The subject matter is naturally provocative but Byrne and his collaborators navigate the terrain dextrously. The enigmatic Sands provided the perfect canvas on which to paint a mythology for the Republican movement, claims the film, and he provides an equally useful canvas for the filmmakers. There are scant few photographs of moments of footage of Bobby Sands; he remains the iconic empty shape at the film's heart, filled in only by brief gobbets from his writings from prison and secondhand accounts, while an array of voices swirl around him providing the wider political context.

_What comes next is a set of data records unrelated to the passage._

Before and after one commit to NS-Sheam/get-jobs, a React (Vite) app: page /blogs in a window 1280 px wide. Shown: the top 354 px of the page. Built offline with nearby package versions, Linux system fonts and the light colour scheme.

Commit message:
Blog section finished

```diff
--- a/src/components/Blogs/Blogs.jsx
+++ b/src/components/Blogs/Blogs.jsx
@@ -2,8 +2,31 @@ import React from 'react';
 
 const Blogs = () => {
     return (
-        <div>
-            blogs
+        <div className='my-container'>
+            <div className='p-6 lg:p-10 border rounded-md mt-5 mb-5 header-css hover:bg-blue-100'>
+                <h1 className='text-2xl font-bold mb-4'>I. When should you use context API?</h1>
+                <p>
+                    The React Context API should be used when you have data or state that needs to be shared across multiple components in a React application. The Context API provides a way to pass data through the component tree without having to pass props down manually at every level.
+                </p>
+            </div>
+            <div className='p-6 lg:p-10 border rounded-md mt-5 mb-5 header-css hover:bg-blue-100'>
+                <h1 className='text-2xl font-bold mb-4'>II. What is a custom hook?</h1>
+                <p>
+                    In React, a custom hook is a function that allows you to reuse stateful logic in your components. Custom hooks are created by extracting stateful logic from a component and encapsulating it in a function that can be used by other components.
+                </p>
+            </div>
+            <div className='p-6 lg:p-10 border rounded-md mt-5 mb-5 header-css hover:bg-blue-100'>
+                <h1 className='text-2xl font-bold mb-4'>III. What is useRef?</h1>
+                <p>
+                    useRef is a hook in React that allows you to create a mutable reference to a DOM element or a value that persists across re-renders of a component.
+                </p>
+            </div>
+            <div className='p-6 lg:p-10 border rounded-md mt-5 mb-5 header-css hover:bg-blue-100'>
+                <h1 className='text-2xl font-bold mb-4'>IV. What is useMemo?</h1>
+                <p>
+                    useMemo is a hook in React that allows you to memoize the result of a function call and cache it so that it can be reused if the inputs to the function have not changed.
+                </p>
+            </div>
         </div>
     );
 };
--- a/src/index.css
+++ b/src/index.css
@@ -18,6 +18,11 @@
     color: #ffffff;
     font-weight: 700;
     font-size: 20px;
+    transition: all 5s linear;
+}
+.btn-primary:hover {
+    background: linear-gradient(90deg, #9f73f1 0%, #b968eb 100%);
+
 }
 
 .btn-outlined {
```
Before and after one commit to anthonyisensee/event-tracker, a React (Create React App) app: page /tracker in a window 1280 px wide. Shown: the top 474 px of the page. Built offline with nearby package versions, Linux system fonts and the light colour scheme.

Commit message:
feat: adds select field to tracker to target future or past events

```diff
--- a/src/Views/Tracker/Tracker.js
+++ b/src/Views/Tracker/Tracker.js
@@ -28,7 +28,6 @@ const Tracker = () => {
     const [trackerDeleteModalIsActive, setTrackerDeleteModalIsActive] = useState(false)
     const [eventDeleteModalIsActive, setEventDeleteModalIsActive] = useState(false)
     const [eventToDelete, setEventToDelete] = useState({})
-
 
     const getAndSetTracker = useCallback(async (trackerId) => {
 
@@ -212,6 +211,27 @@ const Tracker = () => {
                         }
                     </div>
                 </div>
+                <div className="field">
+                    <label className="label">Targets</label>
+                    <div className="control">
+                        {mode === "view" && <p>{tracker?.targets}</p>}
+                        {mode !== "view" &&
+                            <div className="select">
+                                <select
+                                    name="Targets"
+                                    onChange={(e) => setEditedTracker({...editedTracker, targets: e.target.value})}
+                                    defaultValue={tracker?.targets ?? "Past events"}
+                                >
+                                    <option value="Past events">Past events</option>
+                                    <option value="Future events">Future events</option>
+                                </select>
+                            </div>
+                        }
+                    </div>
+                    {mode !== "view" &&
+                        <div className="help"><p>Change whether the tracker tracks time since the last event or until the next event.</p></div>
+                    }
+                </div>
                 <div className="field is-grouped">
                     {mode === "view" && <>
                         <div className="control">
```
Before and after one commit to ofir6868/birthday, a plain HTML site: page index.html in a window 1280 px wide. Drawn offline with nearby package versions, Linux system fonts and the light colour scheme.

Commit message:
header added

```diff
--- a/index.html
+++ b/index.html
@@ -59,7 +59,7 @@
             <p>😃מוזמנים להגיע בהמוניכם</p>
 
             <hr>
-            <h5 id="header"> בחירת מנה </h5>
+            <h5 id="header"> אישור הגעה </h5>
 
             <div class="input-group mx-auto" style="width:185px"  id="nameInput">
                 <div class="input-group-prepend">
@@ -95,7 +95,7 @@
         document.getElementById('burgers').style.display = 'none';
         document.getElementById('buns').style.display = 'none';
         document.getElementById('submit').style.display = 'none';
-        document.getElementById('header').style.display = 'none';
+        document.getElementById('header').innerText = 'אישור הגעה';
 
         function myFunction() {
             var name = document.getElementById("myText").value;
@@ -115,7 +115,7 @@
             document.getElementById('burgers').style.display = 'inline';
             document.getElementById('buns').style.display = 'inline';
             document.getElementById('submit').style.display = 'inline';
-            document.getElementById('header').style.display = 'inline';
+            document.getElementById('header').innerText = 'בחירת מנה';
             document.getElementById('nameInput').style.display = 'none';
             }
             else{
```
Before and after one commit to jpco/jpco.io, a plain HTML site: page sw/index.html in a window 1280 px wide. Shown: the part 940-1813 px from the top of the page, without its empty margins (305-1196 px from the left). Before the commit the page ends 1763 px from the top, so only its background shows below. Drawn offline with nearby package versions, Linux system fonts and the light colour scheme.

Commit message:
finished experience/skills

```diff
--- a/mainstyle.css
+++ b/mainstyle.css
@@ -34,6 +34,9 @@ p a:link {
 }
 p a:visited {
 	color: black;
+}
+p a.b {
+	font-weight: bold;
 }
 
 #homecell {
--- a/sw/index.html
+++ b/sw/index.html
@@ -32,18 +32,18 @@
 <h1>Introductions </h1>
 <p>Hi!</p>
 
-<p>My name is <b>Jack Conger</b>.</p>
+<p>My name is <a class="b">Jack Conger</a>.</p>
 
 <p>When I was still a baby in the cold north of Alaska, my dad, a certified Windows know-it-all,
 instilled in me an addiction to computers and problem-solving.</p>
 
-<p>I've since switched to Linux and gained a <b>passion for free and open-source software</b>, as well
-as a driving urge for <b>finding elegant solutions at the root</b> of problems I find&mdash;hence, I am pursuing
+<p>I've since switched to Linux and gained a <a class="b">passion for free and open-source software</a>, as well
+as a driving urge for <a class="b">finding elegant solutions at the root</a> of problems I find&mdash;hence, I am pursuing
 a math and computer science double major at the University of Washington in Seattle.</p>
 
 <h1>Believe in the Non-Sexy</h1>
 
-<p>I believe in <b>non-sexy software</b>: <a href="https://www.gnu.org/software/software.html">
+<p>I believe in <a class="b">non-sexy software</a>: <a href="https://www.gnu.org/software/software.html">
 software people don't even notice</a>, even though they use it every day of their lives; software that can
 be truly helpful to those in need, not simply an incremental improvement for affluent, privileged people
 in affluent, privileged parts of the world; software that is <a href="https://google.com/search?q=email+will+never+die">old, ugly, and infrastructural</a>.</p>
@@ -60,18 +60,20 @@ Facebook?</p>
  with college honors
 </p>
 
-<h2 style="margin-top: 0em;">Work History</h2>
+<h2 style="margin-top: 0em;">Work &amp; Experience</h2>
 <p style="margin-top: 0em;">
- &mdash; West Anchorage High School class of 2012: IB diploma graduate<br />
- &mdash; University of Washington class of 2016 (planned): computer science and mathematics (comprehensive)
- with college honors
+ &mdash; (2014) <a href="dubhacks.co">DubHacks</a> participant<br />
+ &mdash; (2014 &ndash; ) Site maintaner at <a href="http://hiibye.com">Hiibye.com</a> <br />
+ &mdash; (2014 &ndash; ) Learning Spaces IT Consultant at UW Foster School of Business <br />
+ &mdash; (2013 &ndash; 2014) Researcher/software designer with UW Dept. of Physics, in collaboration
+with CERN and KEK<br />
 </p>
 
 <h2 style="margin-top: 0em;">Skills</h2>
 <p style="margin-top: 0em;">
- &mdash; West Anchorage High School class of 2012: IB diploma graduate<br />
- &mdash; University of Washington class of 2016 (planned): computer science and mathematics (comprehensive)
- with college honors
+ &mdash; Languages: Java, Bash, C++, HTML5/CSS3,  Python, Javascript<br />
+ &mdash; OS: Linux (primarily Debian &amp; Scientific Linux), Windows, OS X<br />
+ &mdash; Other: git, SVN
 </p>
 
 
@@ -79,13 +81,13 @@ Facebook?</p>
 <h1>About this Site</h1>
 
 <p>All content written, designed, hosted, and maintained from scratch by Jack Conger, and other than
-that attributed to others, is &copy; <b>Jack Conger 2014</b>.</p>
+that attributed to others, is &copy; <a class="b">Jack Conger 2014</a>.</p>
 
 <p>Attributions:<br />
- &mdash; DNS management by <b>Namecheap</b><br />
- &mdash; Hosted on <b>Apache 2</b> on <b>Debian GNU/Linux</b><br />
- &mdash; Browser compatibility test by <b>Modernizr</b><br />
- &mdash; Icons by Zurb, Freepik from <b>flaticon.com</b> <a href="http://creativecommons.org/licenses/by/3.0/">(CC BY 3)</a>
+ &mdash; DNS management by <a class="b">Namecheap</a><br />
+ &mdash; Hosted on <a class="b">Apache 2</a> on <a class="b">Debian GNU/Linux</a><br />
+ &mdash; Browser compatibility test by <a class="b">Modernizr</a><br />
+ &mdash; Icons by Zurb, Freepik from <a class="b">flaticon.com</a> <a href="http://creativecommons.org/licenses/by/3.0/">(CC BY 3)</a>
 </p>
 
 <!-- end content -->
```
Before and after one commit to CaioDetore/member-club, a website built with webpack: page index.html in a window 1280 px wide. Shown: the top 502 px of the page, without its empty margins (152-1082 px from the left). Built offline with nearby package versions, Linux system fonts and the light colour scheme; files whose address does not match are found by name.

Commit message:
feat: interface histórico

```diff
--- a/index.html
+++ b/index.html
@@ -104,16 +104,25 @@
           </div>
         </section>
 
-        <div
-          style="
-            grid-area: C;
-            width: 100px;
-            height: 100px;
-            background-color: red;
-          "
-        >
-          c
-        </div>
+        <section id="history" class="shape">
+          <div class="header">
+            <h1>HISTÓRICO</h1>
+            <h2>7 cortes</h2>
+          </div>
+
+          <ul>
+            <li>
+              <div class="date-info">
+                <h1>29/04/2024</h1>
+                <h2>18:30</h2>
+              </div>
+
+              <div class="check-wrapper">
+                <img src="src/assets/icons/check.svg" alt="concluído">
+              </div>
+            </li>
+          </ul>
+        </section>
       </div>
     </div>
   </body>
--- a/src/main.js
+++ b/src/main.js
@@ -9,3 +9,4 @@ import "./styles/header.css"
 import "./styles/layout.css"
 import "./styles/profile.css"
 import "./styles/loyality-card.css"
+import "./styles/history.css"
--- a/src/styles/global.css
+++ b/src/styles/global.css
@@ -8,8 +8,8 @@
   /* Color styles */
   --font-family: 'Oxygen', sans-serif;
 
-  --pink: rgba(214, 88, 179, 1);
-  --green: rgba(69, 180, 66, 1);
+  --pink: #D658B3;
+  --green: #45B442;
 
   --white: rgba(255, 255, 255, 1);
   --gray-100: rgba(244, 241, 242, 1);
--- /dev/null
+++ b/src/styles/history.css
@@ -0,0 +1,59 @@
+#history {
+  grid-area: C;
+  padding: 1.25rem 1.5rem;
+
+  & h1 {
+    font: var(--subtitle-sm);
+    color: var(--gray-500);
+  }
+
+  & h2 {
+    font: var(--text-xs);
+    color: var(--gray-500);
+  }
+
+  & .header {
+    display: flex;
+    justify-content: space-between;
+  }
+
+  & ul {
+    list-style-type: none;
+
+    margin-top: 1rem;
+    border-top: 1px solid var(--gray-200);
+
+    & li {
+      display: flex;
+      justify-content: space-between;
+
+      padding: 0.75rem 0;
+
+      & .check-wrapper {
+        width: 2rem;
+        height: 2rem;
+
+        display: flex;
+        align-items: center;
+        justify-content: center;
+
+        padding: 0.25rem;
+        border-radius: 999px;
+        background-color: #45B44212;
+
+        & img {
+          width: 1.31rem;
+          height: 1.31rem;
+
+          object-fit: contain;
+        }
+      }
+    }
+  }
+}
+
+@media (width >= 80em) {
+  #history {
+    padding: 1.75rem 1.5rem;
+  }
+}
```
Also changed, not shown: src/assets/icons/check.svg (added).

It's an ideal entry point for those whose knowledge of the situation - either with regards specifically to Sands and the hunger strikes, or the cause more broadly - is limited. Byrne's approach seems to be inspired by the Republican movement which is nostalgically described as engaging with an enormous range of writing around their purpose in an attempt to understand their best course of action; Che Guevara, Ho Chi Min, and the aforementioned MacSwiney are just a tiny selection of those named.
The film's own frame of reference is equally vast with experts weighing in on elements from the history of self-inflicted suffering as protest, to the UK government's response to IRA terrorism, from the physical effects of starvation to Sands' personal desire for grassroots societal change. The central crux of the film follows through the months for which Sands protested - text regularly appears on screen to outline his gradual deterioration - but it leaps back and forth in time when needed. Byrne and his editor Paul Devlin make use of shadowy reconstruction, animation, archival newsreels, academic diagrams and medical materials amongst other things to reduce the volume of direct-to-camera testimony. It both maintains visual interest and negates the concern that the film becomes a polemic. Though it is clearly a work of great empathy and respect, Bobby Sands: 66 Days takes pains to offer alternative perspectives and as such makes for a richly textured and complex portrait of man, myth and movement.
Ben Nicholson | @BRNicholson